When Paul writes that suffering produces perseverance, you and I both know that isn’t always the case.

We can and we sometimes do make very different choices than to persevere in God’s intended direction. Experiencing suffering can lead to many different responses on our part. The most natural is to avoid the suffering, and we avoid in a million ways. We use substances to numb the pain of our suffering; we sometimes stop going where God is leading when the suffering of resistance is too great; we stop taking risks to avoid suffering, settling into safe routines.

But it’s fascinating to me that Paul uses the word “persevere” as the thing that suffering produces. What he clearly intends is not the “natural” result of suffering; Paul is guiding us toward what God’s Spirit desires to produce in us as a result of suffering. God desires, then, for us to persevere in the face of suffering. And that word in this context is profound.

Just as we have access through Jesus to a standing place of grace, Paul is letting us know that in the face of suffering, God’s desire is to keep guiding us. God’s desire is for us to persevere, for us to keep walking hand in hand where Jesus is leading even as we experience difficult and hurtful things. Suffering is not a sign to give up, or something to avoid or numb; it is just another experience of life in which we have the opportunity to “attach” to Jesus and find he gives us access to the strength to persevere, to keep moving in the direction God is leading.

Our choice to keep moving in the direction God is leading even as we experience suffering, combined with the access by faith in Jesus to God’s grace; these together are the means by which we co-labor with God in our transformation. God gives the strength to persevere as we choose to allow even suffering to be a venue in which we stand in God’s grace. Those co-laboring choices are what lead to change and moral development in us, what lead to what Paul calls development of our character.

I don’t mean what I am going to say to be a statement of taking sides; I mean this only as an example of what I have observed up close and personal as I have walked alongside our staff.

I have in my mind so many examples of Elizabeth Sherwood and Steve Fawver, of Michelle Akins and Nolan Staples, choosing in the midst of the difficulty of the last months to keep standing in the grace Christ gives them access to. I have watched them persevere in doing what Christ has asked them to do. With all kinds of reasons to run away or lash out, I have instead watched them draw more deeply from Christ and walk the path ahead of them.

Christ has enabled them to persevere beautifully.

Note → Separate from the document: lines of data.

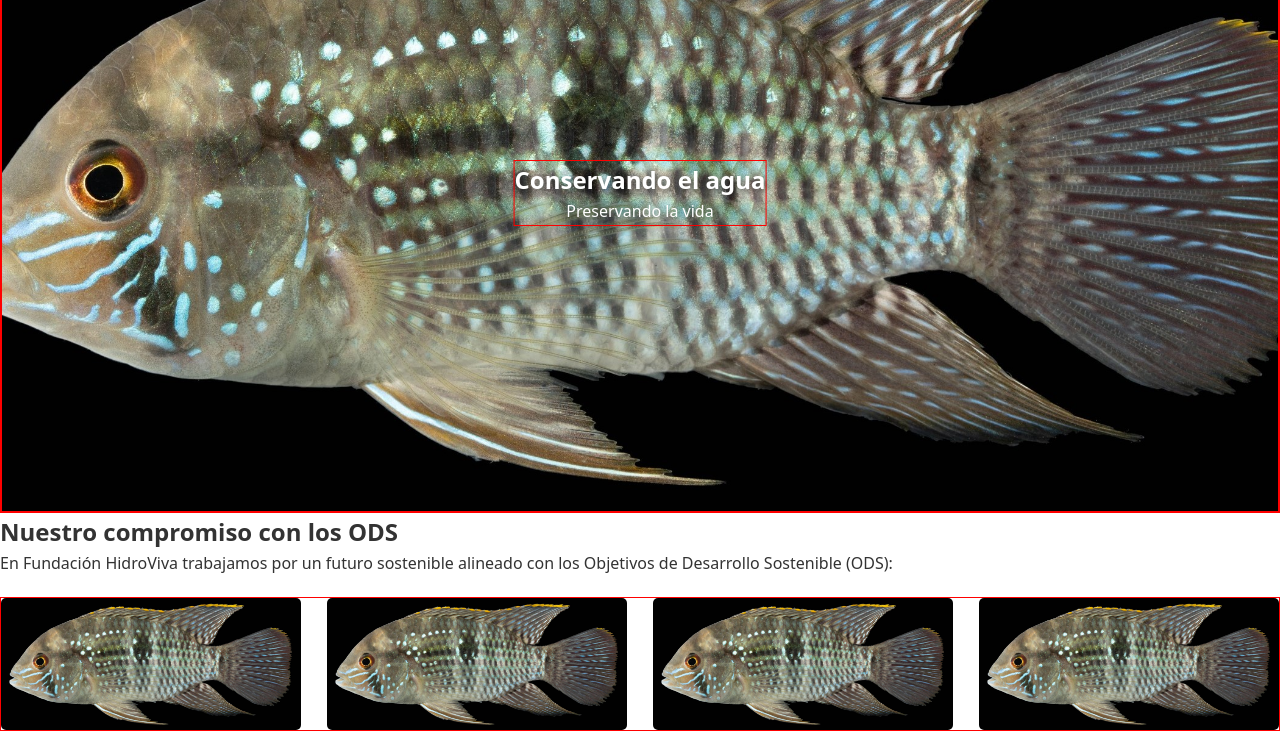
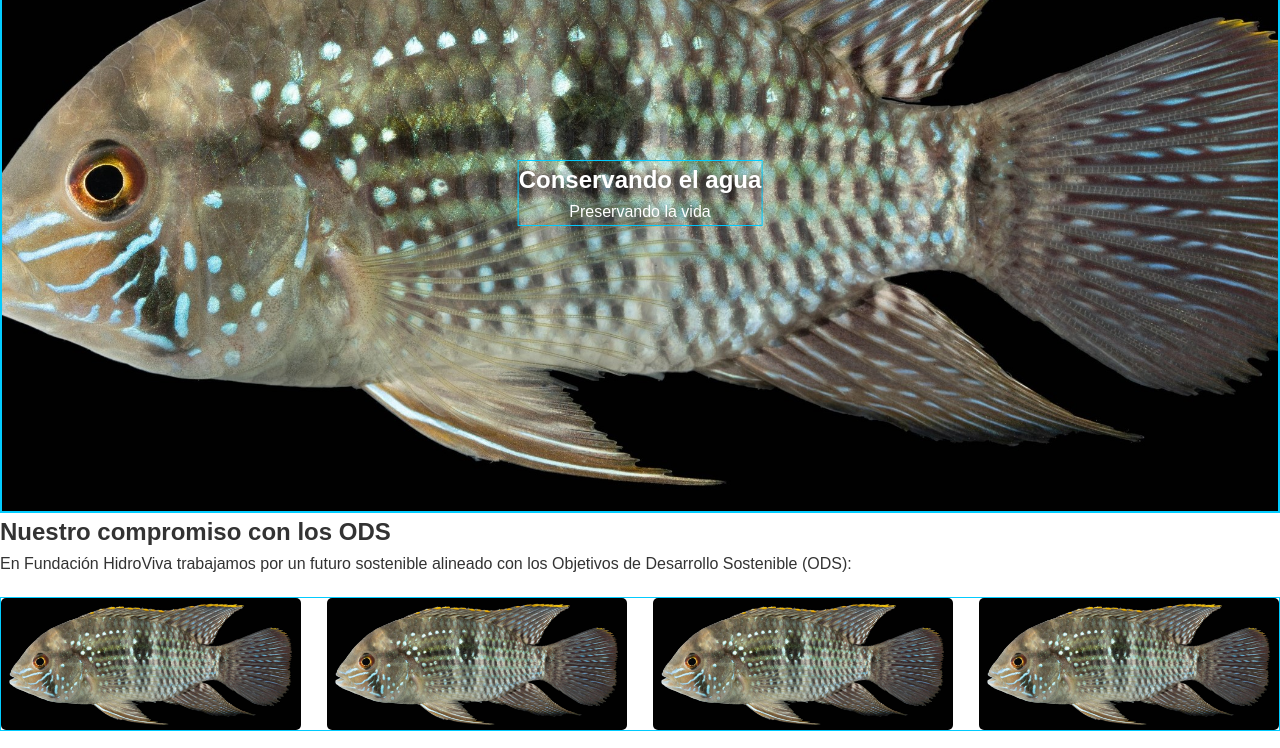
Before and after one commit to CamilaCM7/web-HidroViva, a plain HTML site: page index.html in a window 1280 px wide. Shown: the part 127-875 px from the top of the page. Drawn offline with nearby package versions, Linux system fonts and the light colour scheme; files whose address does not match are found by name.

Commit message:
modifiqué css - tipografía

```diff
--- a/css/styles-index.css
+++ b/css/styles-index.css
@@ -1,5 +1,5 @@
 div{
-    border: 1px solid red;
+    border: 1px solid rgb(2, 204, 255);
 }
 /* Estilos generales */
 * {
@@ -9,7 +9,7 @@ div{
 }
 
 body {
-    font-family: system-ui, -apple-system, BlinkMacSystemFont, 'Segoe UI', Roboto, Oxygen, Ubuntu, Cantarell, 'Open Sans', 'Helvetica Neue', sans-serif;
+    font-family: sans-serif;
     line-height: 1.6;
     color: #333;
 }
```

I name and honor Christ’s work in them. I thank God for and I celebrate the exemplary character I see in them, character forged by the Holy Spirit…character which brings hope, just as Paul writes! Hope in them…and hope for me as I see Christ in them.

This is good news! And it is practical news. And it is time-tested and people-tested news.

The peace we have with God through Jesus Christ, the access we have to stand in the grace and presence of God in the Holy Spirit…it is real. It is transformative. It is powerful. And it is marked by character and hope and the love of God.

I see it. I celebrate it! Paul’s words here and my observation of Christ’s work in the team and in so many others over so many years encourage and challenge me to live in this myself. To not avoid suffering or let it discourage me or paralyze me or cause me to settle, but rather to let it challenge me to hold even more tightly to the hand of Jesus as he leads.

It challenges me to walk alongside Jesus, to ask for and look for the perseverance that God will bring; perseverance to continue in obedience and faithfulness. I hope for and long for and ask for God to build character and hope in me!

And I celebrate what Paul says: that “God’s love has been poured out into our hearts through the Holy Spirit, who has been given to us.”

May God bring perseverance and character and hope to all of us! May we walk where Christ leads into the grace where we can stand and live. And may God’s love pour over us, dwell in us, and overflow to others!